STORED DATA:
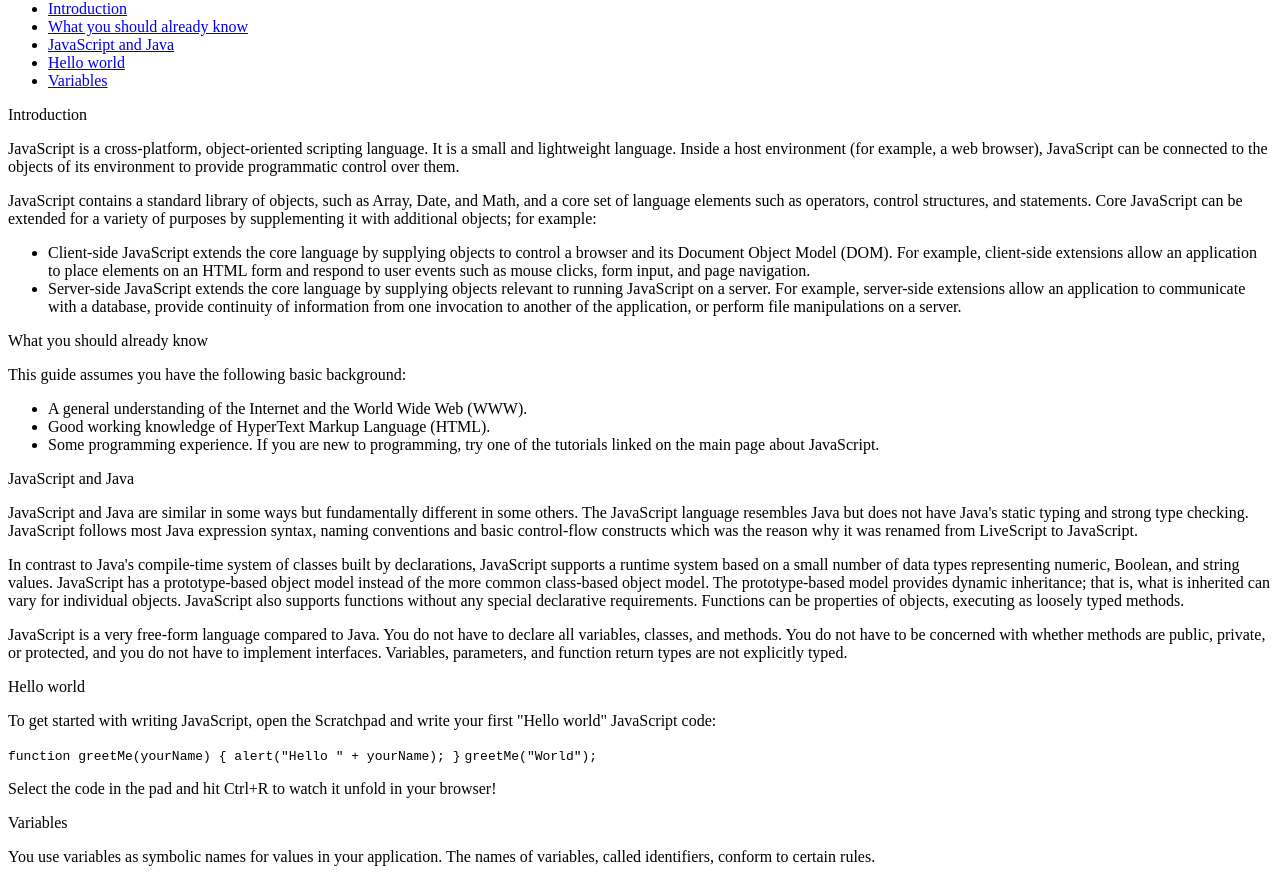
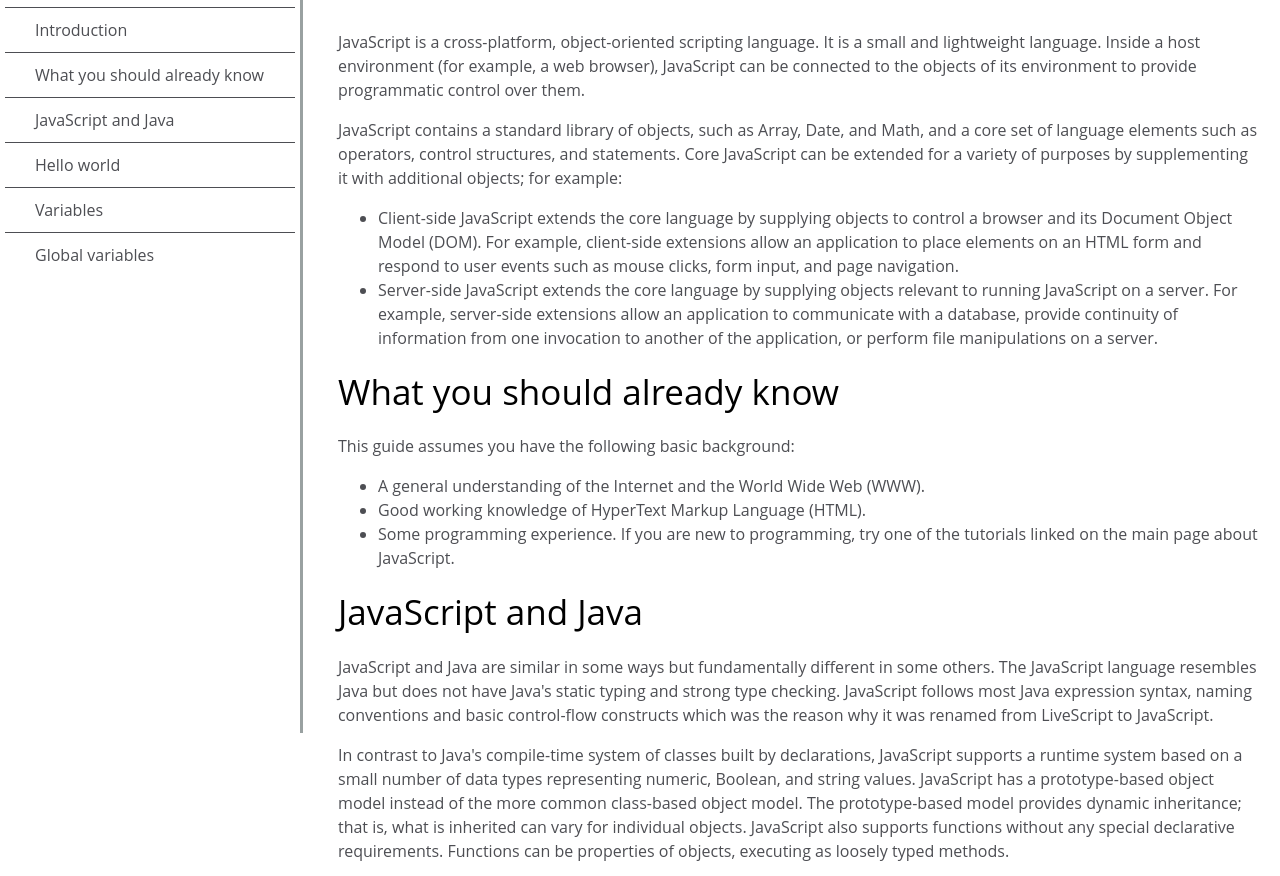
Before and after one commit to DenMold/Technical-Documentation-FCC, a plain HTML site: page index.html in a window 1280 px wide. Shown: the part 67-943 px from the top of the page. Drawn offline with Linux system fonts and the light colour scheme.

Commit message:
commit with all HTML, but need add to the CSS value

```diff
--- a/index.html
+++ b/index.html
@@ -3,8 +3,10 @@
 <head>
     <meta charset="UTF-8">
     <meta http-equiv="X-UA-Compatible" content="IE=edge">
+    <link rel="stylesheet" href="style.css">
     <meta name="viewport" content="width=device-width, initial-scale=1.0">
     <title>Technical Documentation</title>
+
 </head>
 <body>
     <header>
@@ -17,6 +19,7 @@
                 <li><a class="nav-link" href="#JavaScript_and_Java">JavaScript and Java</a></li>
                 <li><a class="nav-link" href="#Hello_world">Hello world</a></li>
                 <li><a class="nav-link" href="#Variables">Variables</a></li>
+                <li><a class="nav-link" href="#Global_variables">Global variables</a></li>
             </ul>
         </nav>
     </header>
@@ -81,6 +84,14 @@
             <p>You can use ISO 8859-1 or Unicode letters such as å and ü in identifiers. You can also use the Unicode escape
                 sequences as characters in identifiers. Some examples of legal names are Number_hits, temp99, and _name.</p>
         </section>
+        <section id="Global_variables" class="main-section">
+            <header>Global variables</header>
+            <p>Global variables are in fact properties of the global object. In web pages the global object is window, so
+                 you can set and access global variables using the window.variable syntax.</p>
+            <p>Consequently, you can access global variables declared in one window or frame from another window or
+                 frame by specifying the window or frame name. For example, if a variable called phoneNumber is declared
+                 in a document, you can refer to this variable from an iframe as parent.phoneNumber.</p>
+        </section>
 
     </main>
 
--- a/style.css
+++ b/style.css
@@ -0,0 +1,97 @@
+ /* main menu    */
+#main-doc{
+   position: absolute;
+    margin: 0 0 110px 310px;
+   padding: 20px;
+
+}
+
+.main-section header{
+    color:rgba(0, 0, 0);
+    font-size: 35px;
+    text-align: left;
+    margin: 0px;
+}
+
+html, body {
+    min-width: 290px;
+    color: #4d4e53;
+    background-color: #ffffff;
+    font-family: 'Open Sans', Arial, sans-serif;
+    line-height: 1.5;
+}
+
+code {
+    display: block;
+    text-align: left;
+    white-space: pre-line;
+    position: relative;
+    word-break: normal;
+    word-wrap: normal;
+    line-height: 2;
+    background-color: #f7f7f7;
+    padding: 15px;
+    margin: 10px;
+    border-radius: 5px;
+    font-family: monospace;
+}
+
+
+
+/* nav menu */
+#navbar{
+    position: fixed;
+    min-width: 290px;
+    top: 0;
+    left: 0;
+    width: 300px;
+    height: 100%;
+    border-right: solid;
+    border-color: rgba(0, 22, 22, 0.4);
+
+}
+#navbar h1{
+    text-align: center;
+    color: black;
+    margin: 10px;
+    font-size: 1.8em;
+
+}
+#navbar ul {
+    height: 88%;
+    padding: 5px;
+    overflow-y: auto;
+    overflow-x: hidden;
+}
+
+ul {
+    display: block;
+    list-style-type: disc;
+    margin-block-start: 1em;
+    margin-block-end: 1em;
+    margin-inline-start: 0px;
+    margin-inline-end: 0px;
+    padding-inline-start: 40px;
+}
+
+#navbar li {
+    color: #4d4e53;
+    border-top: 1px solid;
+    list-style: none;
+    position: relative;
+    width: 100%;
+}
+
+#navbar a {
+    display: block;
+    padding: 10px 30px;
+    color: #4d4e53;
+    text-decoration: none;
+    cursor: pointer;
+}
+
+a:-webkit-any-link {
+    color: -webkit-link;
+    cursor: pointer;
+    text-decoration: underline;
+}
```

EXERCISE:
Every record above must be repeated exactly, with the pictures dropped.

OUTPUT OF THE EXERCISE:
Before and after one commit to DenMold/Technical-Documentation-FCC, a plain HTML site: page index.html in a window 1280 px wide. Shown: the part 67-943 px from the top of the page. Drawn offline with Linux system fonts and the light colour scheme.

Commit message:
commit with all HTML, but need add to the CSS value

```diff
--- a/index.html
+++ b/index.html
@@ -3,8 +3,10 @@
 <head>
     <meta charset="UTF-8">
     <meta http-equiv="X-UA-Compatible" content="IE=edge">
+    <link rel="stylesheet" href="style.css">
     <meta name="viewport" content="width=device-width, initial-scale=1.0">
     <title>Technical Documentation</title>
+
 </head>
 <body>
     <header>
@@ -17,6 +19,7 @@
                 <li><a class="nav-link" href="#JavaScript_and_Java">JavaScript and Java</a></li>
                 <li><a class="nav-link" href="#Hello_world">Hello world</a></li>
                 <li><a class="nav-link" href="#Variables">Variables</a></li>
+                <li><a class="nav-link" href="#Global_variables">Global variables</a></li>
             </ul>
         </nav>
     </header>
@@ -81,6 +84,14 @@
             <p>You can use ISO 8859-1 or Unicode letters such as å and ü in identifiers. You can also use the Unicode escape
                 sequences as characters in identifiers. Some examples of legal names are Number_hits, temp99, and _name.</p>
         </section>
+        <section id="Global_variables" class="main-section">
+            <header>Global variables</header>
+            <p>Global variables are in fact properties of the global object. In web pages the global object is window, so
+                 you can set and access global variables using the window.variable syntax.</p>
+            <p>Consequently, you can access global variables declared in one window or frame from another window or
+                 frame by specifying the window or frame name. For example, if a variable called phoneNumber is declared
+                 in a document, you can refer to this variable from an iframe as parent.phoneNumber.</p>
+        </section>
 
     </main>
 
--- a/style.css
+++ b/style.css
@@ -0,0 +1,97 @@
+ /* main menu    */
+#main-doc{
+   position: absolute;
+    margin: 0 0 110px 310px;
+   padding: 20px;
+
+}
+
+.main-section header{
+    color:rgba(0, 0, 0);
+    font-size: 35px;
+    text-align: left;
+    margin: 0px;
+}
+
+html, body {
+    min-width: 290px;
+    color: #4d4e53;
+    background-color: #ffffff;
+    font-family: 'Open Sans', Arial, sans-serif;
+    line-height: 1.5;
+}
+
+code {
+    display: block;
+    text-align: left;
+    white-space: pre-line;
+    position: relative;
+    word-break: normal;
+    word-wrap: normal;
+    line-height: 2;
+    background-color: #f7f7f7;
+    padding: 15px;
+    margin: 10px;
+    border-radius: 5px;
+    font-family: monospace;
+}
+
+
+
+/* nav menu */
+#navbar{
+    position: fixed;
+    min-width: 290px;
+    top: 0;
+    left: 0;
+    width: 300px;
+    height: 100%;
+    border-right: solid;
+    border-color: rgba(0, 22, 22, 0.4);
+
+}
+#navbar h1{
+    text-align: center;
+    color: black;
+    margin: 10px;
+    font-size: 1.8em;
+
+}
+#navbar ul {
+    height: 88%;
+    padding: 5px;
+    overflow-y: auto;
+    overflow-x: hidden;
+}
+
+ul {
+    display: block;
+    list-style-type: disc;
+    margin-block-start: 1em;
+    margin-block-end: 1em;
+    margin-inline-start: 0px;
+    margin-inline-end: 0px;
+    padding-inline-start: 40px;
+}
+
+#navbar li {
+    color: #4d4e53;
+    border-top: 1px solid;
+    list-style: none;
+    position: relative;
+    width: 100%;
+}
+
+#navbar a {
+    display: block;
+    padding: 10px 30px;
+    color: #4d4e53;
+    text-decoration: none;
+    cursor: pointer;
+}
+
+a:-webkit-any-link {
+    color: -webkit-link;
+    cursor: pointer;
+    text-decoration: underline;
+}
```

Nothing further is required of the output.